- **WHAT TO DO**:
Scan the records for lines with the string "README". Say how many there are, and add nothing.

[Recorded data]

###

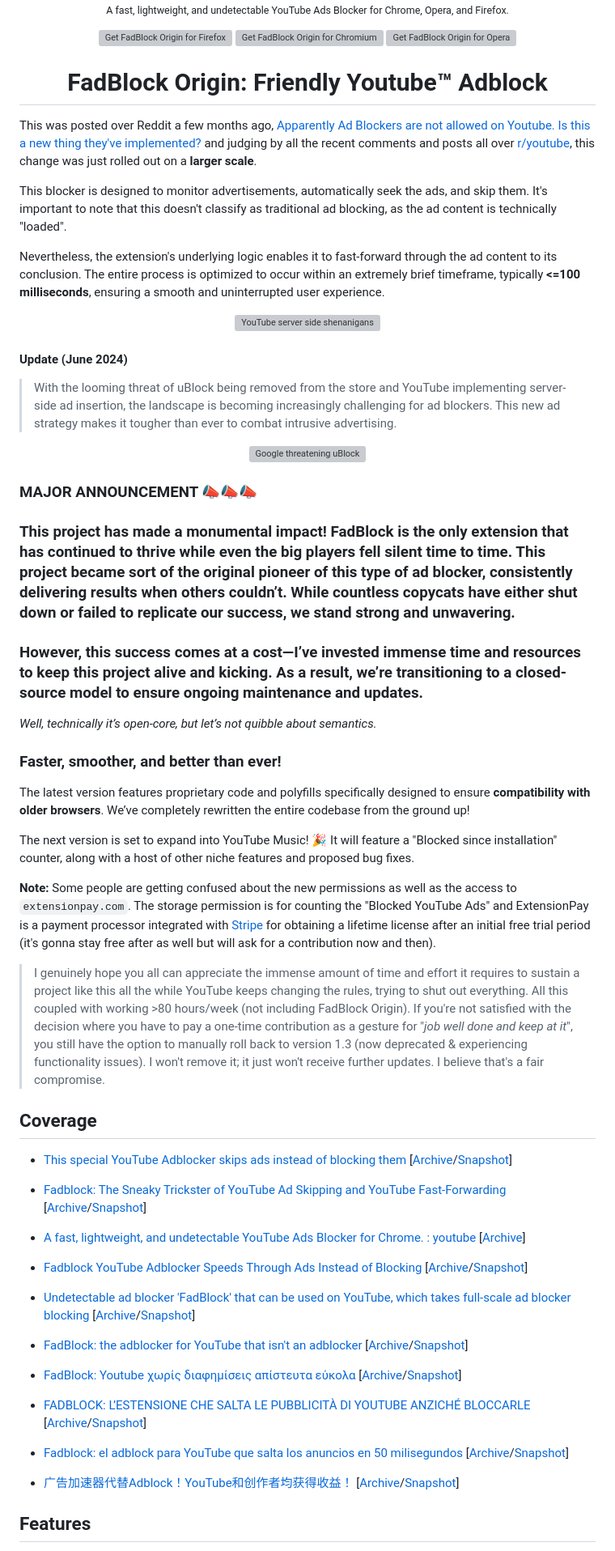
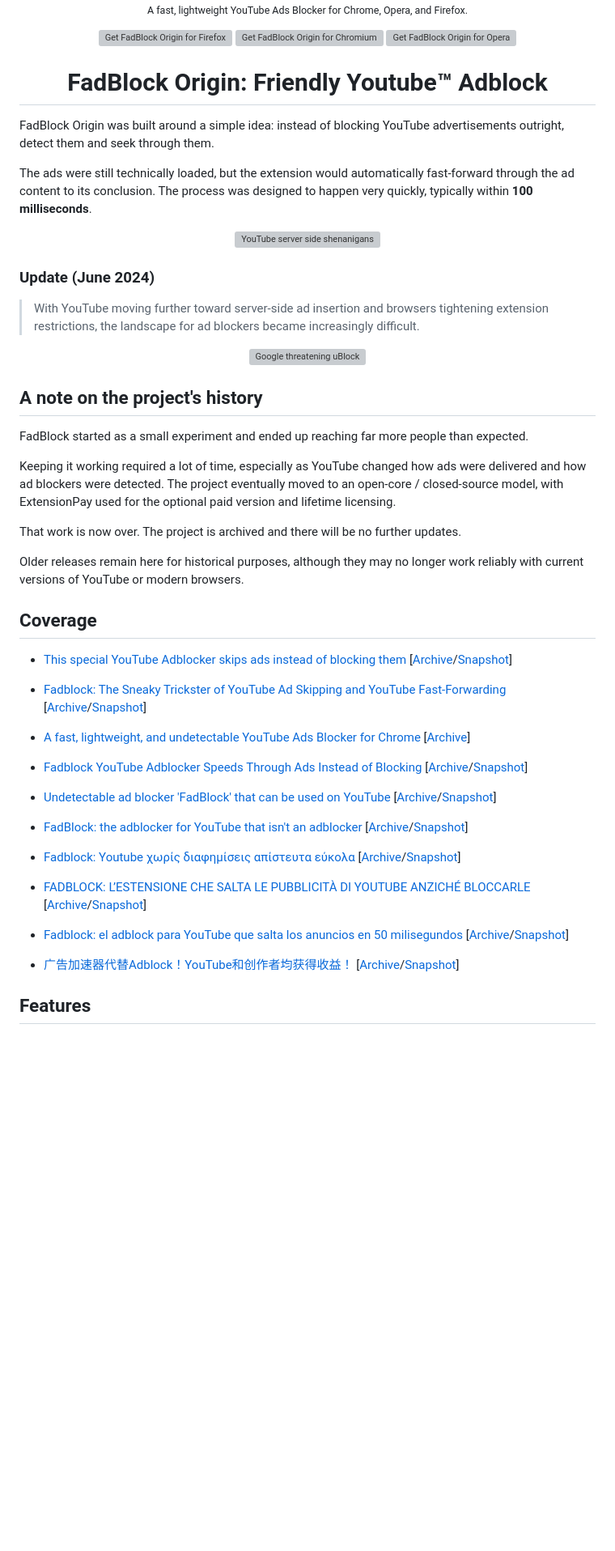
Before and after one commit to 0x48piraj/fadblock, a Markdown page: README.md, the part around one of its changes. Shown at 81% size. Rendered like a GitHub page; blank space fills up the shorter version; grey boxes are pictures that could not be loaded.

```diff
--- a/README.md
+++ b/README.md
@@ -3,5 +19,5 @@
   <br/>
-  <sub>A fast, lightweight, and undetectable YouTube Ads Blocker for Chrome, Opera, and Firefox.</sub>
+  <sub>A fast, lightweight YouTube Ads Blocker for Chrome, Opera, and Firefox.</sub>
 </p>
 
 <p align="center">
@@ -12,65 +28,53 @@
 
 <h1 align="center">FadBlock Origin: Friendly Youtube™ Adblock</h1>
 
+FadBlock Origin was built around a simple idea: instead of blocking YouTube advertisements outright, detect them and seek through them.
 
-This was posted over Reddit a few months ago, [Apparently Ad Blockers are not allowed on Youtube. Is this a new thing they've implemented?](https://www.reddit.com/r/youtube/comments/13cfdbi/apparently_ad_blockers_are_not_allowed_on_youtube/?rdt=64832) and judging by all the recent comments and posts all over [r/youtube](https://www.reddit.com/r/youtube/), this change was just rolled out on a **larger scale**.
-
-This blocker is designed to monitor advertisements, automatically seek the ads, and skip them. It's important to note that this doesn't classify as traditional ad blocking, as the ad content is technically "loaded".
-
-Nevertheless, the extension's underlying logic enables it to fast-forward through the ad content to its conclusion. The entire process is optimized to occur within an extremely brief timeframe, typically **<=100 milliseconds**, ensuring a smooth and uninterrupted user experience.
+The ads were still technically loaded, but the extension would automatically fast-forward through the ad content to its conclusion. The process was designed to happen very quickly, typically within **100 milliseconds**.
 
 <p align="center">
   <img src="https://github.com/user-attachments/assets/9be90338-eb3c-41e6-905a-2883be1e98d7" alt="YouTube server side shenanigans" />
 </p>
 
-#### Update (June 2024)
+### Update (June 2024)
 
-> With the looming threat of uBlock being removed from the store and YouTube implementing server-side ad insertion, the landscape is becoming increasingly challenging for ad blockers. This new ad strategy makes it tougher than ever to combat intrusive advertising.
+> With YouTube moving further toward server-side ad insertion and browsers tightening extension restrictions, the landscape for ad blockers became increasingly difficult.
 
 <p align="center">
   <img src="https://github.com/user-attachments/assets/2f2bc8e3-0544-45a2-a049-23722a084624" alt="Google threatening uBlock" />
 </p>
 
-### MAJOR ANNOUNCEMENT :mega::mega::mega:
+## A note on the project's history
 
-### This project has made a monumental impact! FadBlock is the only extension that has continued to thrive while even the big players fell silent time to time. This project became sort of the original pioneer of this type of ad blocker, consistently delivering results when others couldn’t. While countless copycats have either shut down or failed to replicate our success, we stand strong and unwavering.
+FadBlock started as a small experiment and ended up reaching far more people than expected.
 
-### However, this success comes at a cost—I’ve invested immense time and resources to keep this project alive and kicking. As a result, we’re transitioning to a closed-source model to ensure ongoing maintenance and updates.
+Keeping it working required a lot of time, especially as YouTube changed how ads were delivered and how ad blockers were detected. The project eventually moved to an open-core / closed-source model, with ExtensionPay used for the optional paid version and lifetime licensing.
 
-_Well, technically it’s open-core, but let’s not quibble about semantics._
+That work is now over. The project is archived and there will be no further updates.
 
-### Faster, smoother, and better than ever!
-
-The latest version features proprietary code and polyfills specifically designed to ensure **compatibility with older browsers**. We’ve completely rewritten the entire codebase from the ground up!
-
-The next version is set to expand into YouTube Music! 🎉 It will feature a "Blocked since installation" counter, along with a host of other niche features and proposed bug fixes.
-
-**Note:** Some people are getting confused about the new permissions as well as the access to `extensionpay.com`. The storage permission is for counting the "Blocked YouTube Ads" and ExtensionPay is a payment processor integrated with [Stripe](https://stripe.com/en-in) for obtaining a lifetime license after an initial free trial period (it's gonna stay free after as well but will ask for a contribution now and then).
-
-> I genuinely hope you all can appreciate the immense amount of time and effort it requires to sustain a project like this all the while YouTube keeps changing the rules, trying to shut out everything. All this coupled with working >80 hours/week (not including FadBlock Origin). If you're not satisfied with the decision where you have to pay a one-time contribution as a gesture for "_job well done and keep at it_", you still have the option to manually roll back to version 1.3 (now deprecated & experiencing functionality issues). I won't remove it; it just won't receive further updates. I believe that's a fair compromise.
+Older releases remain here for historical purposes, although they may no longer work reliably with current versions of YouTube or modern browsers.
 
 ## Coverage
 
-- [This special YouTube Adblocker skips ads instead of blocking them](https://ghacks.net/2023/10/28/this-special-youtube-adblocker-skips-ads-instead-of-blocking-them/) [[Archive](https://web.archive.org/web/20231103064810/https://ghacks.net/2023/10/28/this-special-youtube-adblocker-skips-ads-instead-of-blocking-them/)/[Snapshot](https://web.archive.org/web/20231103064822/http://web.archive.org/screenshot/https://ghacks.net/2023/10/28/this-special-youtube-adblocker-skips-ads-instead-of-blocking-them/)]
+* [This special YouTube Adblocker skips ads instead of blocking them](https://ghacks.net/2023/10/28/this-special-youtube-adblocker-skips-ads-instead-of-blocking-them/) [[Archive](https://web.archive.org/web/20231103064810/https://ghacks.net/2023/10/28/this-special-youtube-adblocker-skips-ads-instead-of-blocking-them/)/[Snapshot](https://web.archive.org/web/20231103064822/http://web.archive.org/screenshot/https://ghacks.net/2023/10/28/this-special-youtube-adblocker-skips-ads-instead-of-blocking-them/)]
 
-- [Fadblock: The Sneaky Trickster of YouTube Ad Skipping and YouTube Fast-Forwarding](https://innov8tiv.com/fadblock-the-sneaky-trickster-of-youtube-ad-skipping-and-youtube-fast-forwarding/) [[Archive](https://web.archive.org/web/20231103064518/https://innov8tiv.com/fadblock-the-sneaky-trickster-of-youtube-ad-skipping-and-youtube-fast-forwarding/)/[Snapshot](https://web.archive.org/web/20231103064518/http://web.archive.org/screenshot/https://innov8tiv.com/fadblock-the-sneaky-trickster-of-youtube-ad-skipping-and-youtube-fast-forwarding/)]
+* [Fadblock: The Sneaky Trickster of YouTube Ad Skipping and YouTube Fast-Forwarding](https://innov8tiv.com/fadblock-the-sneaky-trickster-of-youtube-ad-skipping-and-youtube-fast-forwarding/) [[Archive](https://web.archive.org/web/20231103064518/https://innov8tiv.com/2023/10/28/this-special-youtube-adblocker-skips-ads-instead-of-blocking-them/)/[Snapshot](https://web.archive.org/web/20231103064518/http://web.archive.org/screenshot/https://innov8tiv.com/2023/10/28/this-special-youtube-adblocker-skips-ads-instead-of-blocking-them/)]
 
-- [A fast, lightweight, and undetectable YouTube Ads Blocker for Chrome. : youtube](https://www.reddit.com/r/youtube/comments/177ijjb/a_fast_lightweight_and_undetectable_youtube_ads/) [[Archive](https://archive.ph/2023.10.21-121632/https://www.reddit.com/r/youtube/comments/177ijjb/a_fast_lightweight_and_undetectable_youtube_ads/)]
+* [A fast, lightweight, and undetectable YouTube Ads Blocker for Chrome](https://www.reddit.com/r/youtube/comments/177ijjb/a_fast_lightweight_and_undetectable_youtube_ads/) [[Archive](https://archive.ph/2023.10.21-121632/https://www.reddit.com/r/youtube/comments/177ijjb/a_fast_lightweight_and_undetectable_youtube_ads/)]
 
-- [Fadblock YouTube Adblocker Speeds Through Ads Instead of Blocking](https://thetechhacker.com/2023/10/30/fadblock-youtube-adblocker-speeds-through-ads-instead-of-blocking/) [[Archive](https://web.archive.org/web/20231103065339/https://thetechhacker.com/2023/10/30/fadblock-youtube-adblocker-speeds-through-ads-instead-of-blocking/)/[Snapshot](https://web.archive.org/web/20231103065339/http://web.archive.org/screenshot/https://thetechhacker.com/2023/10/30/fadblock-youtube-adblocker-speeds-through-ads-instead-of-blocking/)]
+* [Fadblock YouTube Adblocker Speeds Through Ads Instead of Blocking](https://thetechhacker.com/2023/10/30/fadblock-youtube-adblocker-speeds-through-ads-instead-of-blocking/) [[Archive](https://web.archive.org/web/20231103065339/https://thetechhacker.com/2023/10/30/fadblock-youtube-adblocker-speeds-through-ads-instead-of-blocking/)/[Snapshot](https://web.archive.org/web/20231103065339/http://web.archive.org/screenshot/https://thetechhacker.com/2023/10/30/fadblock-youtube-adblocker-speeds-through-ads-instead-of-blocking/)]
 
-- [Undetectable ad blocker 'FadBlock' that can be used on YouTube, which takes full-scale ad blocker blocking
-](https://gigazine.net/gsc_news/en/20231102-youtube-ads-blocker-fadblock/) [[Archive](https://web.archive.org/web/20231103065818/https://gigazine.net/gsc_news/en/20231102-youtube-ads-blocker-fadblock/)/[Snapshot](https://web.archive.org/web/20231103065818/http://web.archive.org/screenshot/https://gigazine.net/gsc_news/en/20231102-youtube-ads-blocker-fadblock/)]
+* [Undetectable ad blocker 'FadBlock' that can be used on YouTube](https://gigazine.net/gsc_news/en20231102-youtube-ads-blocker-fadblock/) [[Archive](https://web.archive.org/web/20231103065818/https://gigazine.net/gsc_news/en20231102-youtube-ads-blocker-fadblock/)/[Snapshot](https://web.archive.org/web/20231103065818/http://web.archive.org/screenshot/https://gigazine.net/gsc_news/en20231102-youtube-ads-blocker-fadblock/)]
 
-- [FadBlock: the adblocker for YouTube that isn't an adblocker](https://en.iguru.gr/fadblock-adblocker-gia-youtube-pou-den-einai-adblocker/) [[Archive](https://web.archive.org/web/20231103065657/https://en.iguru.gr/fadblock-adblocker-gia-youtube-pou-den-einai-adblocker/)/[Snapshot](https://web.archive.org/web/20231103065657/http://web.archive.org/screenshot/https://en.iguru.gr/fadblock-adblocker-gia-youtube-pou-den-einai-adblocker/)]
+* [FadBlock: the adblocker for YouTube that isn't an adblocker](https://en.iguru.gr/fadblock-adblocker-gia-youtube-pou-den-einai-adblocker/) [[Archive](https://web.archive.org/web/20231103065657/https://en.iguru.gr/fadblock-adblocker-gia-youtube-pou-den-einai-adblocker/)/[Snapshot](https://web.archive.org/web/20231103065657/http://web.archive.org/screenshot/https://en.iguru.gr/fadblock-adblocker-gia-youtube-pou-den-einai-adblocker/)]
 
-- [FadBlock: Youtube χωρίς διαφημίσεις απίστευτα εύκολα](https://techmaniacs.gr/fadblock-enas-diaforetikos-ad-blocker-gia-tis-diafimiseis-sto-youtube/) [[Archive](https://web.archive.org/web/20231103065532/https://techmaniacs.gr/fadblock-enas-diaforetikos-ad-blocker-gia-tis-diafimiseis-sto-youtube/)/[Snapshot](https://web.archive.org/web/20231103065532/http://web.archive.org/screenshot/https://techmaniacs.gr/fadblock-enas-diaforetikos-ad-blocker-gia-tis-diafimiseis-sto-youtube/)]
+* [Fadblock: Youtube χωρίς διαφημίσεις απίστευτα εύκολα](https://techmaniacs.gr/fadblock-enas-diaforetikos-ad-blocker-gia-tis-diafimiseis-sto-youtube/) [[Archive](https://web.archive.org/web/20231103065532/https://techmaniacs.gr/fadblock-enas-diaforetikos-ad-blocker-gia-tis-diafimiseis-sto-youtube/)/[Snapshot](https://web.archive.org/web/20231103065532/http://web.archive.org/screenshot/https://techmaniacs.gr/fadblock-enas-diaforetikos-ad-blocker-gia-tis-diafimiseis-sto-youtube/)]
 
-- [FADBLOCK: L’ESTENSIONE CHE SALTA LE PUBBLICITÀ DI YOUTUBE ANZICHÉ BLOCCARLE](https://www.drcommodore.it/2023/10/31/fadblock-estensione-chrome-youtube/) [[Archive](https://web.archive.org/web/20231103065204/https://www.drcommodore.it/2023/10/31/fadblock-estensione-chrome-youtube/)/[Snapshot](https://web.archive.org/web/20231103065204/http://web.archive.org/screenshot/https://www.drcommodore.it/2023/10/31/fadblock-estensione-chrome-youtube/)]
+* [FADBLOCK: L’ESTENSIONE CHE SALTA LE PUBBLICITÀ DI YOUTUBE ANZICHÉ BLOCCARLE](https://www.drcommodore.it/2023/10/31/fadblock-estensione-chrome-youtube/) [[Archive](https://web.archive.org/web/20231103065204/https://www.drcommodore.it/2023/10/31/fadblock-estensione-chrome-youtube/)/[Snapshot](https://web.archive.org/web/20231103065204/http://web.archive.org/screenshot/https://www.drcommodore.it/2023/10/31/fadblock-estensione-chrome-youtube/)]
 
-- [Fadblock: el adblock para YouTube que salta los anuncios en 50 milisegundos](https://blog.elhacker.net/2023/10/fadblock-adblock-para-youtube-salta-anuncios-sin-bloquear.html) [[Archive](https://web.archive.org/web/20231103064154/https://blog.elhacker.net/2023/10/fadblock-adblock-para-youtube-salta-anuncios-sin-bloquear.html)/[Snapshot](https://web.archive.org/web/20231103064154/http://web.archive.org/screenshot/https://blog.elhacker.net/2023/10/fadblock-adblock-para-youtube-salta-anuncios-sin-bloquear.html)]
+* [Fadblock: el adblock para YouTube que salta los anuncios en 50 milisegundos](https://blog.elhacker.net/2023/10/fadblock-adblock-para-youtube-salta-anuncios-sin-bloquear.html) [[Archive](https://web.archive.org/web/20231103064154/https://blog.elhacker.net/2023/10/fadblock-adblock-para-youtube-salta-anuncios-sin-bloquear.html)/[Snapshot](https://web.archive.org/web/20231103064154/http://web.archive.org/screenshot/https://blog.elhacker.net/2023/10/fadblock-adblock-para-youtube-salta-anuncios-sin-bloquear.html)]
 
-- [广告加速器代替Adblock！YouTube和创作者均获得收益！](https://www.youtube.com/watch?v=OyAU1tr5qJE) [[Archive](https://web.archive.org/web/20231103063741/https://www.youtube.com/watch?v=OyAU1tr5qJE)/[Snapshot](https://web.archive.org/web/20231103063741/http://web.archive.org/screenshot/https://www.youtube.com/watch?v=OyAU1tr5qJE)]
+* [广告加速器代替Adblock！YouTube和创作者均获得收益！](https://www.youtube.com/watch?v=OyAU1tr5qJE) [[Archive](https://web.archive.org/web/20231103063741/https://www.youtube.com/watch?v=OyAU1tr5qJE)/[Snapshot](https://web.archive.org/web/20231103063741/http://web.archive.org/screenshot/https://www.youtube.com/watch?v=OyAU1tr5qJE)]
 
 ## Features
 
```
Also changed, not shown: other parts of README.md (+39 -51 lines).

###

- **WRITTEN RESPONSE**:
4